The historical significance of the Battle of Lepanto in the 16th century as well as the vast size of the opposing fleets have been an inspiration not only to the arts and literature, but – among others- to scientific research. Like similar conflicts throughout Greek history gave rise to conduct underwater surveys (see the underwater research at the straits of Salamis since 1884 under Ch.Tsountas), thus happened in the case of Nafpaktos, where the great documented conflict seemed that took place.
Underwater researchThe first underwater archaeological survey conducted in 1971 led by P.Throckmorton (co-founder of the Hellenic Institute of Marine Archaeology), H.Edgerton and El.Gialouri. It was the first time in Greece that the technology of sonar systems appropriately modified for archaeological purposes were applied by H. Edgerton. The overall five expeditions that took place between 1971 and 1972 had been aiming to identify shipwrecks, particularly those of 16th century ships participating in the Battle of Lepanto. The results of this research carried out in depths of about 50 meters, proved to be below expectations. While the researchers managed to locate several 'targets' (potential shipwrecks), the morphology and composition of the seabed, however, significantly had been altered by the continuous embankments of the river Achelous which possibly covered any of the archaeological remains. It was not earlier than 2002 when the second archaeological survey organized in the vast territory between Messologi and the Oxia Island. For the purposes of a documentary dedicated to the Battle of Lepanto (1571) organized by the German channel Spiegel TV, scientists and specialized divers went on an extensive archaeological survey. In this research, the assembled scientists applied modern mapping technologies in order to locate and identify underwater antiquities while being accompanied by specialized deep-divers. Surveys once again failed to meet expectations. However, at a depth of about -10 m. a wooden vessel was found, of approximately 30 m. long which however has been dated in the middle 19th century.

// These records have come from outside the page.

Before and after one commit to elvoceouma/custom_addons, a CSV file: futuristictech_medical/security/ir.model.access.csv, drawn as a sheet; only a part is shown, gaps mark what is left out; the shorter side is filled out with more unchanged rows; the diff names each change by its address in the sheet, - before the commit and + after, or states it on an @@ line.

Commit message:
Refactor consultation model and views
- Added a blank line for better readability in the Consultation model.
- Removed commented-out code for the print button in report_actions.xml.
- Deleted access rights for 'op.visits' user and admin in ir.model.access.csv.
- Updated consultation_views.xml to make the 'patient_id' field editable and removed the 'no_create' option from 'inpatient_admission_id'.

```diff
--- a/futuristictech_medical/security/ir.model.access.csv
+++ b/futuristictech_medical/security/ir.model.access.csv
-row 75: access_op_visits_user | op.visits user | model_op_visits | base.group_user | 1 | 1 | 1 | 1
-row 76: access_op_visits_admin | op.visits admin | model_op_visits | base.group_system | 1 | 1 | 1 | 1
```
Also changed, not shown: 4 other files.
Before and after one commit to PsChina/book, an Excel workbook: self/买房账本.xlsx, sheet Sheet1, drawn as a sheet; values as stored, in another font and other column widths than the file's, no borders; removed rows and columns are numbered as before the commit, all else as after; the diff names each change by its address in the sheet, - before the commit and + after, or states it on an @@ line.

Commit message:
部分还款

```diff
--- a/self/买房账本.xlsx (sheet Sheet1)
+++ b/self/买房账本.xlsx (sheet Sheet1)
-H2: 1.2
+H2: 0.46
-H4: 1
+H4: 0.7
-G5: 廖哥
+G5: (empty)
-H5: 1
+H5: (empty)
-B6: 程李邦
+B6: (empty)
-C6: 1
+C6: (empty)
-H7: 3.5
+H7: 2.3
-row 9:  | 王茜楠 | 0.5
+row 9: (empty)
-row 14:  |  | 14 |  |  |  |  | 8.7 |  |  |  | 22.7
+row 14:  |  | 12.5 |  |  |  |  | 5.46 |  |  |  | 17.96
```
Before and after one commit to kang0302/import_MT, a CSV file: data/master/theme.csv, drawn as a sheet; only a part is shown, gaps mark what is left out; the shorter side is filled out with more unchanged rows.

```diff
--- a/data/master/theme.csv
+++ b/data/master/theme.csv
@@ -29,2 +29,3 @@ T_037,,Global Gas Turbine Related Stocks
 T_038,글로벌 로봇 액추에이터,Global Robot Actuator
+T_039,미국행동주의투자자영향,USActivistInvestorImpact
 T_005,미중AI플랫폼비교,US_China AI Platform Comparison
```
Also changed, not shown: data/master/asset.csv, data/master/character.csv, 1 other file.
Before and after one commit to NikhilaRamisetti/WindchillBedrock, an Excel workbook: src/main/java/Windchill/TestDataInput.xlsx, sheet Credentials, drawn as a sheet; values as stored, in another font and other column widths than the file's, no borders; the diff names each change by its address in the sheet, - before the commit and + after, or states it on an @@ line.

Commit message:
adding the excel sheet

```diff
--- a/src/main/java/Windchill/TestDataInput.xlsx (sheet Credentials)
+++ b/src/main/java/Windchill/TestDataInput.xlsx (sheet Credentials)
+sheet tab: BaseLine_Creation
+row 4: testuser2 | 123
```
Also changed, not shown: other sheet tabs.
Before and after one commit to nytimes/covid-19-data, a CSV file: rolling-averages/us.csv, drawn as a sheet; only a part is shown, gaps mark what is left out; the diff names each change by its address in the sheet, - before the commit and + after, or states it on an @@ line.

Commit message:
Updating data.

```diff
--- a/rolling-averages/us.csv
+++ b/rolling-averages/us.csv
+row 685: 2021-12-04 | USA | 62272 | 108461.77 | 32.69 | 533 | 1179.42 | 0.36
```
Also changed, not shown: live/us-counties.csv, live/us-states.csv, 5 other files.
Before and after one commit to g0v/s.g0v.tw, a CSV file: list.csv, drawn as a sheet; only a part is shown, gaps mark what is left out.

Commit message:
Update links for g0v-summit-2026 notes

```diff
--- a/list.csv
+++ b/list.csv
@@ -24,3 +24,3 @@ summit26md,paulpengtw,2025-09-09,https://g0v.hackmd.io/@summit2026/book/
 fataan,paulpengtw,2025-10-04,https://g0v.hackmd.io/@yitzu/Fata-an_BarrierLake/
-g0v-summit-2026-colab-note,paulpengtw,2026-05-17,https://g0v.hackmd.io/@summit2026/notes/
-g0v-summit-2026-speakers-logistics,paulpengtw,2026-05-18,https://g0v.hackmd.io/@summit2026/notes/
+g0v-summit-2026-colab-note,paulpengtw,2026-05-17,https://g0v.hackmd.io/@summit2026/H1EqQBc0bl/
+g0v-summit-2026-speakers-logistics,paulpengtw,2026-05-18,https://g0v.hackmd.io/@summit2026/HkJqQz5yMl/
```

The dynamic geomorphological setting of the seabed of Patras Gulf and off the coast of Nafpaktos which proved to be a substantial obstacle in identifying underwater antiquities was the object of the following –third- survey. Conducted in 2006 by the Department of Geology, University of Patras under the direction of G. Papatheodorou, this geological research yielded a series of interesting findings in relation to the remains of the Battle. Within the Battle’s proposed territories, the university's sonar detected a number of individual formations composed of solid layers of sand. The latter seemed more likely to have been created by the reaction of potential shipwrecks with the continuous layers of incoming sand from Acheloos river. According to the researchers it is a solid case that beneath those layers lie a number of naturally preserved shipwrecks of the Battle of Lepanto. A detailed account about these expeditions can be found in the blog "The Unknown Patraic Gulf", with lots of information about the region throughout time (see Webliography).